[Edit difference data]
+ + + + + + +
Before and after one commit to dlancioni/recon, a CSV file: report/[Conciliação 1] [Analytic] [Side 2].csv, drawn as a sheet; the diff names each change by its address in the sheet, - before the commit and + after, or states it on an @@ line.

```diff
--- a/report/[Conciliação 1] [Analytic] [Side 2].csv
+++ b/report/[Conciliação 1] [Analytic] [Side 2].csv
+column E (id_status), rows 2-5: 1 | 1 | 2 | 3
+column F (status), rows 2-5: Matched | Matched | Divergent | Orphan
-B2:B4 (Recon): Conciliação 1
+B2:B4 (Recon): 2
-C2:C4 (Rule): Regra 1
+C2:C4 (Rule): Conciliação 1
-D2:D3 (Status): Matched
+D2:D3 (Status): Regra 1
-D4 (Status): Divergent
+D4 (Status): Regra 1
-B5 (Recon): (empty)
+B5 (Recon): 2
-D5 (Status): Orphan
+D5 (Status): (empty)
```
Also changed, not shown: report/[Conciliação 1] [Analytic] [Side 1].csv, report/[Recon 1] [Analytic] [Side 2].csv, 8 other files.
+ + + + + + +
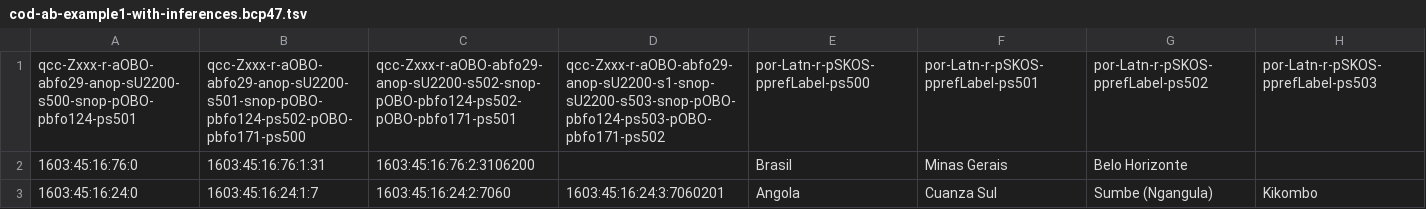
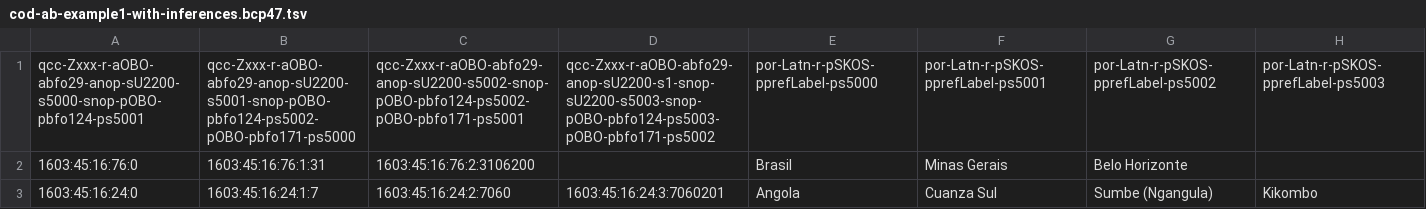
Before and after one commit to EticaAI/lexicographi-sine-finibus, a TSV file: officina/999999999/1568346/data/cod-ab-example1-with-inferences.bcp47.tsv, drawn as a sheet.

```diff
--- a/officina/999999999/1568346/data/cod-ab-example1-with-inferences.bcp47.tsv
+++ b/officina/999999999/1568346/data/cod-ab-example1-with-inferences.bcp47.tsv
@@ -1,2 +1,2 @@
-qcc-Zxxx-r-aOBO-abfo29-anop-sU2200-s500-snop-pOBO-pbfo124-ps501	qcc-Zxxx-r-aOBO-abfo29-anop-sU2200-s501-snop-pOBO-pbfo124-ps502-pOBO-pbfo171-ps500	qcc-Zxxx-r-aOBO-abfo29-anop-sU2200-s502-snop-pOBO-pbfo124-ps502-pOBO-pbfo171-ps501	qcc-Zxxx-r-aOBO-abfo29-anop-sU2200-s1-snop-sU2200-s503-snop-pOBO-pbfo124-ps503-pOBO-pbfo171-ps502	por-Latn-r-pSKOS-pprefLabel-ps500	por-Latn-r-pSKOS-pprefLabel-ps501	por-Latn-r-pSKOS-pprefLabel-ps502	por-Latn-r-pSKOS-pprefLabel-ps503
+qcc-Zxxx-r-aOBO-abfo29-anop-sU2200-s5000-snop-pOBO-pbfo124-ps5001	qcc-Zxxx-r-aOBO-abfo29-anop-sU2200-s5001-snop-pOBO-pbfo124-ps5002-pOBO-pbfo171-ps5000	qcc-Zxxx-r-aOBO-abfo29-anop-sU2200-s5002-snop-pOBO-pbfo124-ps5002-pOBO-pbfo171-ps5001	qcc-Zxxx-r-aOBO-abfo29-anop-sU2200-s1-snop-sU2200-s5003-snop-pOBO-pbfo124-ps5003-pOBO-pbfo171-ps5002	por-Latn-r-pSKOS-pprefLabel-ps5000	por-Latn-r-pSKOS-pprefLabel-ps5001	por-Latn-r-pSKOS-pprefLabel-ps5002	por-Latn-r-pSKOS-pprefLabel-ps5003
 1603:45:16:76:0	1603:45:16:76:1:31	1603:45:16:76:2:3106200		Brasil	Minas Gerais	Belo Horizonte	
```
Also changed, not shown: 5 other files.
+ + + + + + +
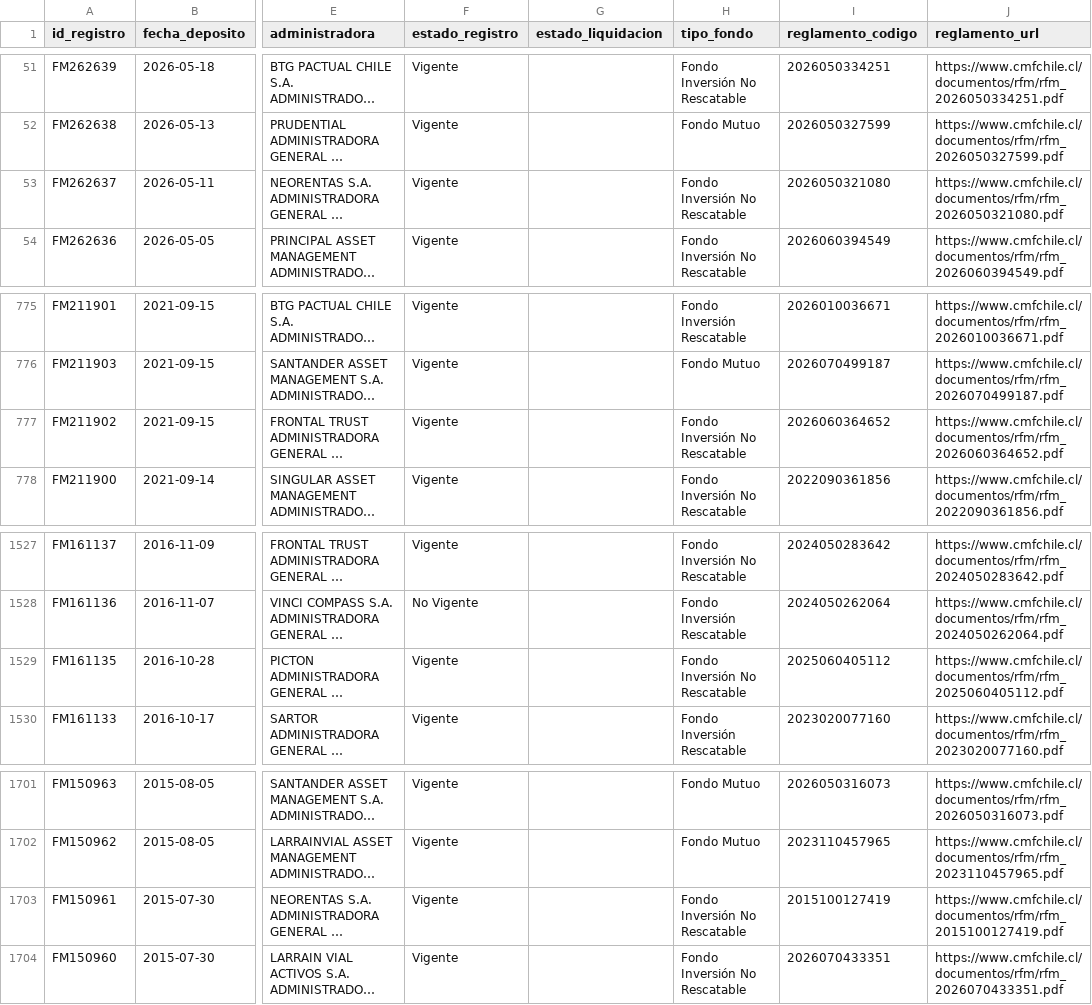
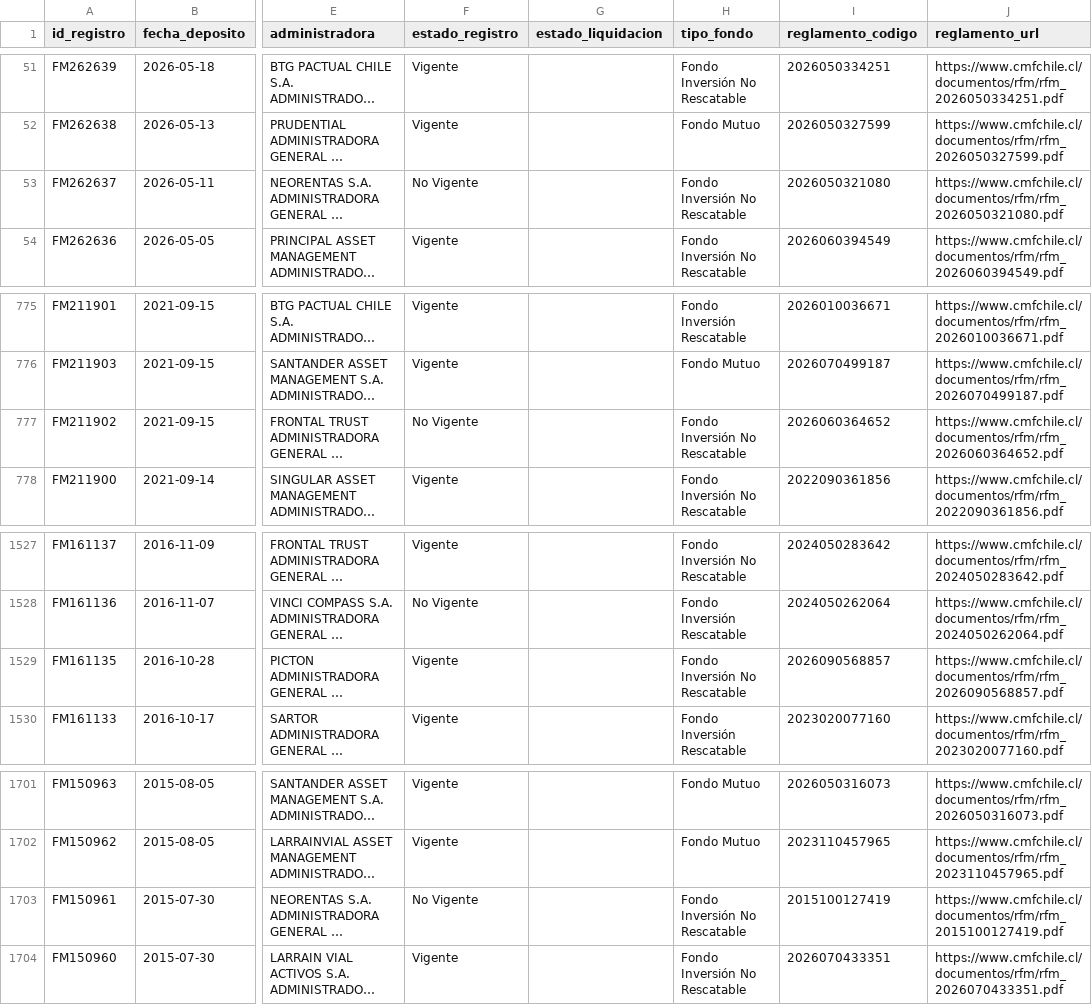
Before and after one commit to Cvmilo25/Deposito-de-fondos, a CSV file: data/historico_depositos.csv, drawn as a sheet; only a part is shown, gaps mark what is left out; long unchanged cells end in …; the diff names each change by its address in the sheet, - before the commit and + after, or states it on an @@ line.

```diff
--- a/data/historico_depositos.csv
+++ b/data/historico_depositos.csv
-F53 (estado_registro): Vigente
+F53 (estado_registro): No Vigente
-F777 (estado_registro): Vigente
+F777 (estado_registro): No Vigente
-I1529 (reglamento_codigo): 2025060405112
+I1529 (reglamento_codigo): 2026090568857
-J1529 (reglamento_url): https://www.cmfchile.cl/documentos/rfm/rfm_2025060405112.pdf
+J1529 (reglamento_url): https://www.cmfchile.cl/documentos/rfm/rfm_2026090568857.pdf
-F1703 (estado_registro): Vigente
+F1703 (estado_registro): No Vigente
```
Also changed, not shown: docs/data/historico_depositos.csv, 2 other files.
+ + + + + + +
Aim of the exercise: Every line in the data that holds "Conciliação" should be copied out.

Solution for this task:
Before and after one commit to dlancioni/recon, a CSV file: report/[Conciliação 1] [Analytic] [Side 2].csv, drawn as a sheet; the diff names each change by its address in the sheet, - before the commit and + after, or states it on an @@ line.
--- a/report/[Conciliação 1] [Analytic] [Side 2].csv
+++ b/report/[Conciliação 1] [Analytic] [Side 2].csv
-B2:B4 (Recon): Conciliação 1
+C2:C4 (Rule): Conciliação 1
Also changed, not shown: report/[Conciliação 1] [Analytic] [Side 1].csv, report/[Recon 1] [Analytic] [Side 2].csv, 8 other files.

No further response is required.